Manitoba will begin a careful, multi-phased effort next week to gradually restore services, open some businesses and increase recreational opportunities while maintaining social distancing advice, Premier Brian Pallister announced today.
As of May 4, a variety of non-essential health-care and retail businesses will have the option to reopen under strict guidelines. All businesses and venues will be required to continue following social distancing and stringent cleaning practices to protect both employees and customers.
Size restrictions of public and private gatherings of no more than 10 people will remain in place. Everyone is expected to continue to follow social distancing rules at all times and to stay home if they are sick. Travel restrictions will remain in place such as avoiding all non-essential travel outside of Manitoba, and requirements for self-isolation for 14 days following travel will continue.
Manitoba is in a position to begin a methodical, phased-in approach to reopening businesses, said Dr. Brent Roussin, Manitoba’s chief provincial public health officer.
“Our public health measures to date have helped us reduce case numbers and flatten the curve, but it is not practical to maintain these measures indefinitely,” said Roussin. He stated that the goal is to reduce the impact “of strict public health measures, which include health and social impacts.”
Phased Approach to Restoring Services
Restoring Safe Services: Manitoba’s Pandemic Economic Recovery Roadmap consists of multiple phases.
Full details are available at www.manitoba.ca/restoringsafeservices.
Restoring Services (Phase One) – Beginning May 4
Critical public health measures and travel restrictions remain. Priority elective surgeries have been restarted, diagnostics screening will resume and some non-essential businesses will reopen but must limit occupancy.
Restoring Services (Phase Two) – No Earlier Than June 1
Critical public health measures and travel restrictions may remain in place. Public gathering sizes may be increased and more non-essential businesses will be considered for reopening .

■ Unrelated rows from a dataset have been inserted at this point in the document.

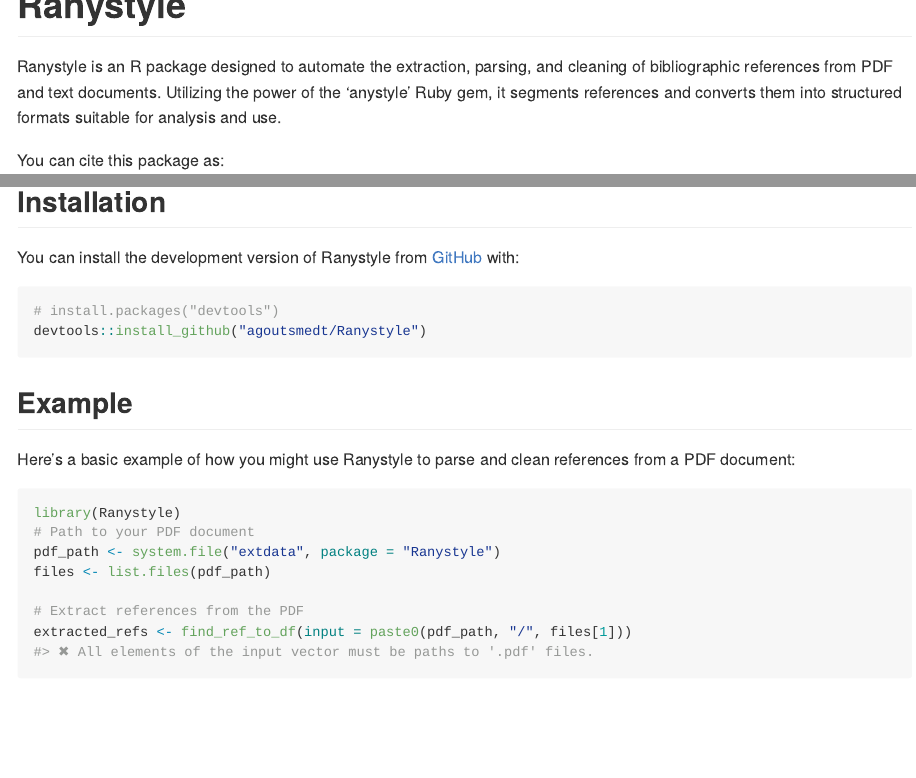
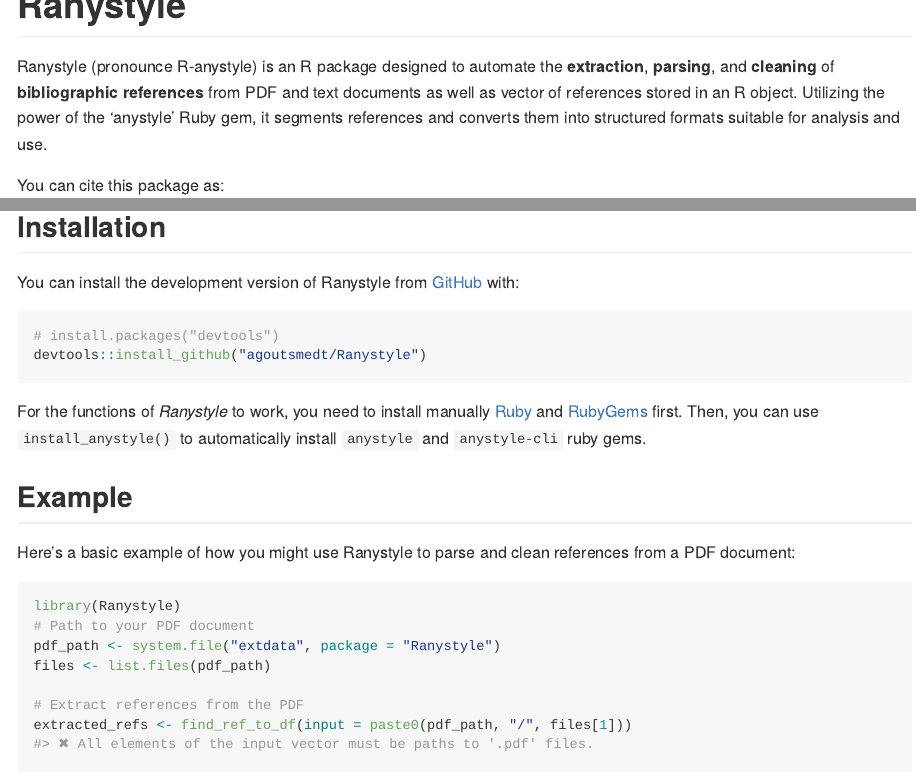
Before and after one commit to agoutsmedt/Ranystyle, an R Markdown document (README.Rmd): the page in a window 1100 px wide, from its top, and a second part further down, joined at a grey line. Rendered offline with R 4.5, knitr and Pandoc, with nearby package versions; some code elsewhere in the file could not run offline; badge pictures from the web are left out.

Commit message:
Add details for installation in readme

````diff
--- a/README.Rmd
+++ b/README.Rmd
@@ -20,7 +20,7 @@
 [![Lifecycle: experimental](https://img.shields.io/badge/lifecycle-experimental-orange.svg)](https://lifecycle.r-lib.org/articles/stages.html#experimental)
 <!-- badges: end -->
 
-Ranystyle is an R package designed to automate the extraction, parsing, and cleaning of bibliographic references from PDF and text documents. Utilizing the power of the 'anystyle' Ruby gem, it segments references and converts them into structured formats suitable for analysis and use.
+Ranystyle (pronounce R-anystyle) is an R package designed to automate the **extraction**, **parsing**, and **cleaning** of **bibliographic references** from PDF and text documents as well as vector of references stored in an R object. Utilizing the power of the 'anystyle' Ruby gem, it segments references and converts them into structured formats suitable for analysis and use.
 
 You can cite this package as:
 ```{r}
@@ -36,6 +36,8 @@
 # install.packages("devtools")
 devtools::install_github("agoutsmedt/Ranystyle")
 ```
+For the functions of *Ranystyle* to work, you need to install manually [Ruby](https://www.ruby-lang.org/fr/downloads/) and [RubyGems](https://rubygems.org/pages/download?locale=fr) first. Then, you can use `install_anystyle()` to
+automatically install `anystyle` and `anystyle-cli` ruby gems.
 
 ## Example
 
````
Also changed, not shown: R/find_ref_to_word_bibliography.R (+2 -0 lines), README.md, README.Rmd (2 more changed lines), 1 other file.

Public health measures may be eased further. Additional guidelines will be developed, public gathering sizes will be increased and some non-essential business will fully open. Mass gatherings such as concerts, summer festivals and major sporting events will not be considered before September 2020, Roussin noted.

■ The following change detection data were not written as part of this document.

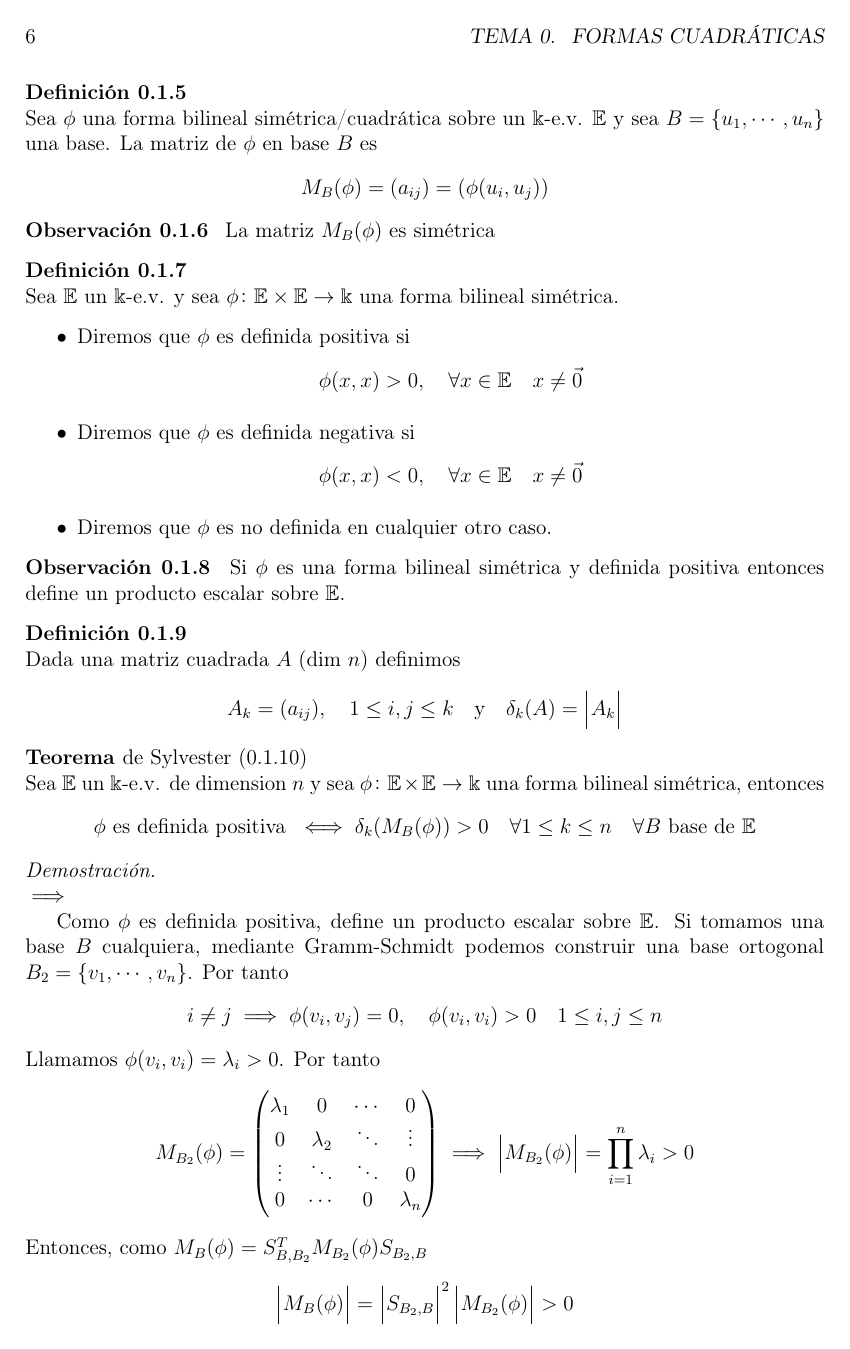
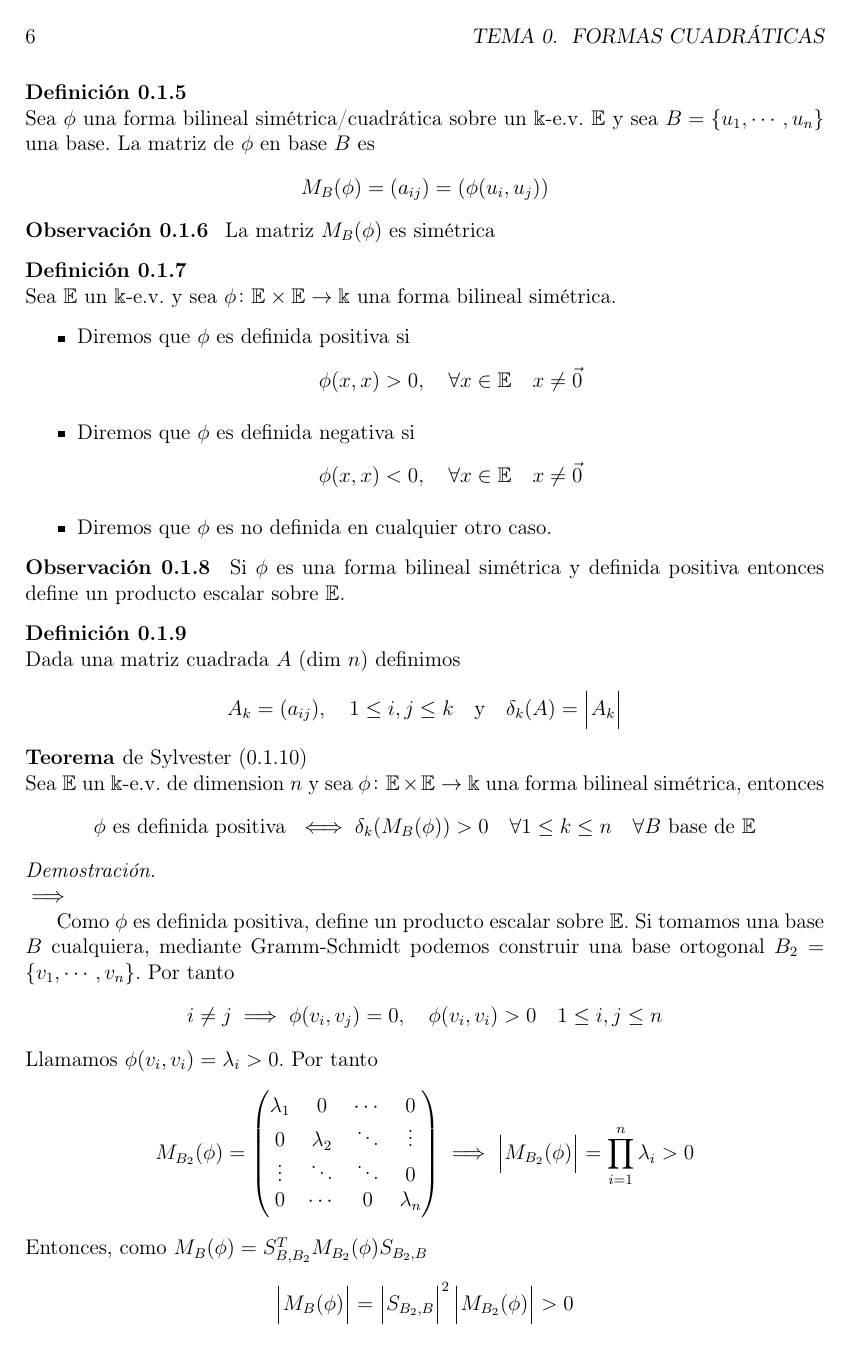
Before and after one commit to ApuntsFME/LatexFME, a LaTeX book (Algebra_Multilineal_i_Geometria_Projectiva/main.tex, which reads preamble_es.tex): page 6 of 93. Compiled offline with pdfLaTeX; TikZ figures are drawn from their code, not taken from saved files.

Commit message:
El babeeeeeeeeeel

```diff
--- a/preamble_es.tex
+++ b/preamble_es.tex
@@ -6,7 +6,7 @@
 \usepackage{mdframed,cleveref,cancel,stackengine,pgf,pgfplots,mathrsfs,thmtools}
 \usepackage{xfrac,stmaryrd,commath,needspace,multirow}
 \usepackage[shortlabels]{enumitem}
-%\usepackage[spanish]{babel}
+\usepackage[spanish]{babel}
 
 \newmdenv[leftline=false,topline=false]{topright}
 \let\proof\relax
```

Child care plays an important role in restoring services, enabling parents to return to the workplace, and remains a priority. The Department of Families will continue to work with the child-care community to expand the temporary child-care services available, including a grant available to child-care providers seeking to open a new, home-based child-care service.